-- Available data follows --

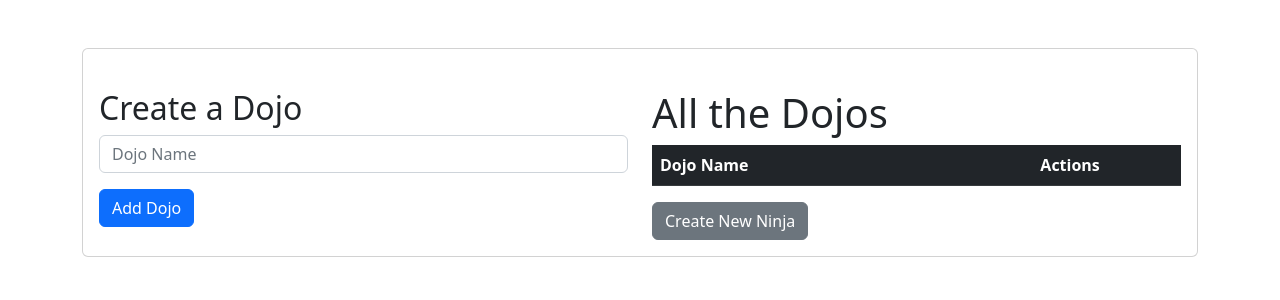
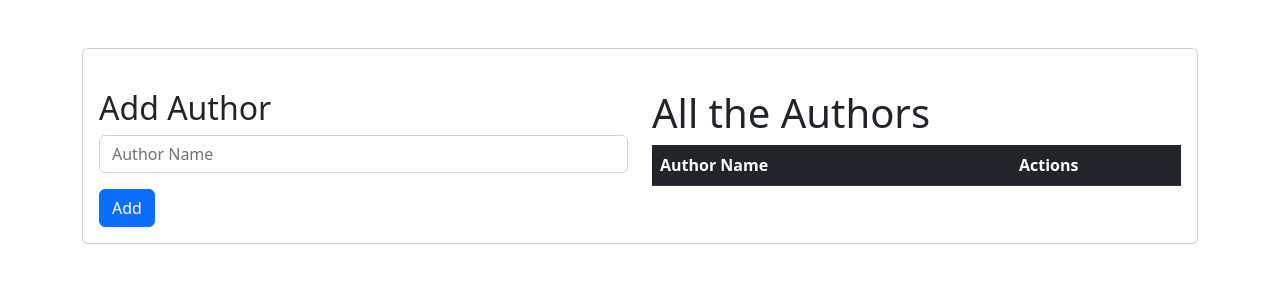
Before and after one commit to c-uliano/books-flask-sql, a Flask app: template flask_app/templates/index.html in a window 1280 px wide. Shown: the top 300 px of the page. Run offline with Flask 2, Linux system fonts and the light colour scheme; the template is opened without the code that fills it, so the values that code supplies are empty.

Commit message:
update files

```diff
--- a/flask_app/controllers/ninjas.py
+++ b/flask_app/controllers/books_controller.py
@@ -1,6 +1,6 @@
 from flask_app import app
 from flask import render_template, redirect, request, session
-from flask_app.models import dojo, ninja
+from flask_app.models import book_model, author_model
 
 
 
--- a/flask_app/templates/index.html
+++ b/flask_app/templates/index.html
@@ -7,40 +7,40 @@
         <!-- CSS only -->
         <link href="https://cdn.jsdelivr.net/npm/bootstrap@5.2.3/dist/css/bootstrap.min.css" rel="stylesheet" integrity="sha384-rbsA2VBKQhggwzxH7pPCaAqO46MgnOM80zW1RWuH61DGLwZJEdK2Kadq2F9CUG65" crossorigin="anonymous">
         <link rel="stylesheet" href="{{ url_for('static', filename='css/style.css') }}">
-        <title>All Dojos</title>
+        <title>All Authors</title>
     </head>
     <body>
         <div class="container mt-5">
             <div class="card mx-auto p-3">
                 <div class="row mt-4">
                     <div class="col-md-6">
-                        <h2>Create a Dojo</h2>
-                        <form action="/create/dojo" method="post">
+                        <h2>Add Author</h2>
+                        <form action="/create/author" method="post">
                             <div class="mb-3">
-                                <input type="text" placeholder="Dojo Name" class="form-control" id="new_dojo" name="new_dojo">
+                                <input type="text" placeholder="Author Name" class="form-control" id="author" name="author">
                             </div>
-                            <button type="submit" class="btn btn-primary">Add Dojo</button>
+                            <button type="submit" class="btn btn-primary">Add</button>
                         </form>
                     </div>
                     <div class="col-md-6">
-                        <h1>All the Dojos</h1>
+                        <h1>All the Authors</h1>
                         <table class="table table-all_users">
                             <thead>
                                 <tr class="table-dark">
-                                    <th scope="col">Dojo Name</th>
-                                    <th scope="col" class="text-center">Actions</th>
+                                    <th scope="col" class="w-50">Author Name</th>
+                                    <th scope="col" class="text-center w-50">Actions</th>
                                 </tr>
                             </thead>
                             <tbody>
-                                {% for dojo in dojos %}
+                                {% for author in authors %}
                                 <tr>
-                                    <td><a href="/view/dojo/{{ dojo.id }}">{{ dojo.name }}</a></td>
-                                    <td class="text-center"><a href="/update/dojo/{{ dojo.id }}">Edit</a><!--  | <a href="/delete/dojo/{{ dojo.id }}">Delete</a></td> -->
+                                    <td class="w-50"><a href="/view/author/{{ author.id }}">{{ author.name }}</a></td>
+                                    <td class="text-center w-50"><!--<a href="/update/dojo/{{ author.id }}">Edit</a>  | <a href="/delete/dojo/{{ author.id }}">Delete</a>--></td>
                                 </tr>
                                 {% endfor %}
                             </tbody>
                         </table>
-                        <a href="/ninjas" class="btn btn-secondary">Create New Ninja</a>
+                        <!-- <a href="/ninjas" class="btn btn-secondary">Create New Ninja</a> -->
                     </div>
                 </div>
             </div>
--- a/server.py
+++ b/server.py
@@ -1,5 +1,5 @@
 from flask_app import app
-from flask_app.controllers import dojos, ninjas
+from flask_app.controllers import authors_controller, books_controller
 
 if __name__=="__main__":
     app.run(debug=True)
```
Also changed, not shown: flask_app/controllers/authors_controller.py (renamed from flask_app/controllers/dojos.py, +27 -27 lines), flask_app/models/author_model.py (added, +101 -0 lines), flask_app/models/dojo.py (deleted, +0 -102 lines), flask_app/models/book_model.py (renamed from flask_app/models/ninja.py), flask_app/templates/create.html (renamed from flask_app/templates/create_ninja.html), flask_app/templates/update_one.html (renamed from flask_app/templates/update_ninja.html), flask_app/templates/update_two.html (renamed from flask_app/templates/update_dojo.html), flask_app/templates/view.html (renamed from flask_app/templates/show_dojo.html).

-- Available data concluded --

Among the lines of the listing above, count those that include the string "submit" and give that total alone.

2